'''
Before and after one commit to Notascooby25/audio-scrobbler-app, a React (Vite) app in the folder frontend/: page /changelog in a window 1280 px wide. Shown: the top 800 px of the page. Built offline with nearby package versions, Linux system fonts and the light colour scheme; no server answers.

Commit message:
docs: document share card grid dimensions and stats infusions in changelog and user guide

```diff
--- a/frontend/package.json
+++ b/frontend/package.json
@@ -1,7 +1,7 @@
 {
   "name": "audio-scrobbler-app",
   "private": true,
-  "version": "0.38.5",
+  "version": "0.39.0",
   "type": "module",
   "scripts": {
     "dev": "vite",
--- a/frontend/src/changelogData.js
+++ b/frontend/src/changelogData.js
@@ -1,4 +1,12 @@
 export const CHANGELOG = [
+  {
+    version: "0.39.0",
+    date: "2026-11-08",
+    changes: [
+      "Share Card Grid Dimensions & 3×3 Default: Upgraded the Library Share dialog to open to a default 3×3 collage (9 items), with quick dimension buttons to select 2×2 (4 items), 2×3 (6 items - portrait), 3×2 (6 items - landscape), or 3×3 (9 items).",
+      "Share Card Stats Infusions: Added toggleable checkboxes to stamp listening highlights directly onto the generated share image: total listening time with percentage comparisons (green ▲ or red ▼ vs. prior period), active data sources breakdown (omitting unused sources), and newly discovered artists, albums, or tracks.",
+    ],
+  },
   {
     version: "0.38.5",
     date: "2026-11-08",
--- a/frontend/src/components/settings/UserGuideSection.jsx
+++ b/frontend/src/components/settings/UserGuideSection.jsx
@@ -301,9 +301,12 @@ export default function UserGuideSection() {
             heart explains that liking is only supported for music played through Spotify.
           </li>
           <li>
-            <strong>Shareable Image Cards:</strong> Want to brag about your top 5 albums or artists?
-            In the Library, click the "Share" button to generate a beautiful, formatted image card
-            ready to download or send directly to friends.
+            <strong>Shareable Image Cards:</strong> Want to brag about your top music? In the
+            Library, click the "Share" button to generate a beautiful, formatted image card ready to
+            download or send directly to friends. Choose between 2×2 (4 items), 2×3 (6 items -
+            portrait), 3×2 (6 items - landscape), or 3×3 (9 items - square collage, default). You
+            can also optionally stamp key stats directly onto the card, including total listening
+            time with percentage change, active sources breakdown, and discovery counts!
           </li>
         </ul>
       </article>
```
'''
**Exercise goal**
Throughout the data above, report every line that contains the string "onto".

**Response area**
+      "Share Card Stats Infusions: Added toggleable checkboxes to stamp listening highlights directly onto the generated share image: total listening time with percentage comparisons (green ▲ or red ▼ vs. prior period), active data sources breakdown (omitting unused sources), and newly discovered artists, albums, or tracks.",
+            can also optionally stamp key stats directly onto the card, including total listening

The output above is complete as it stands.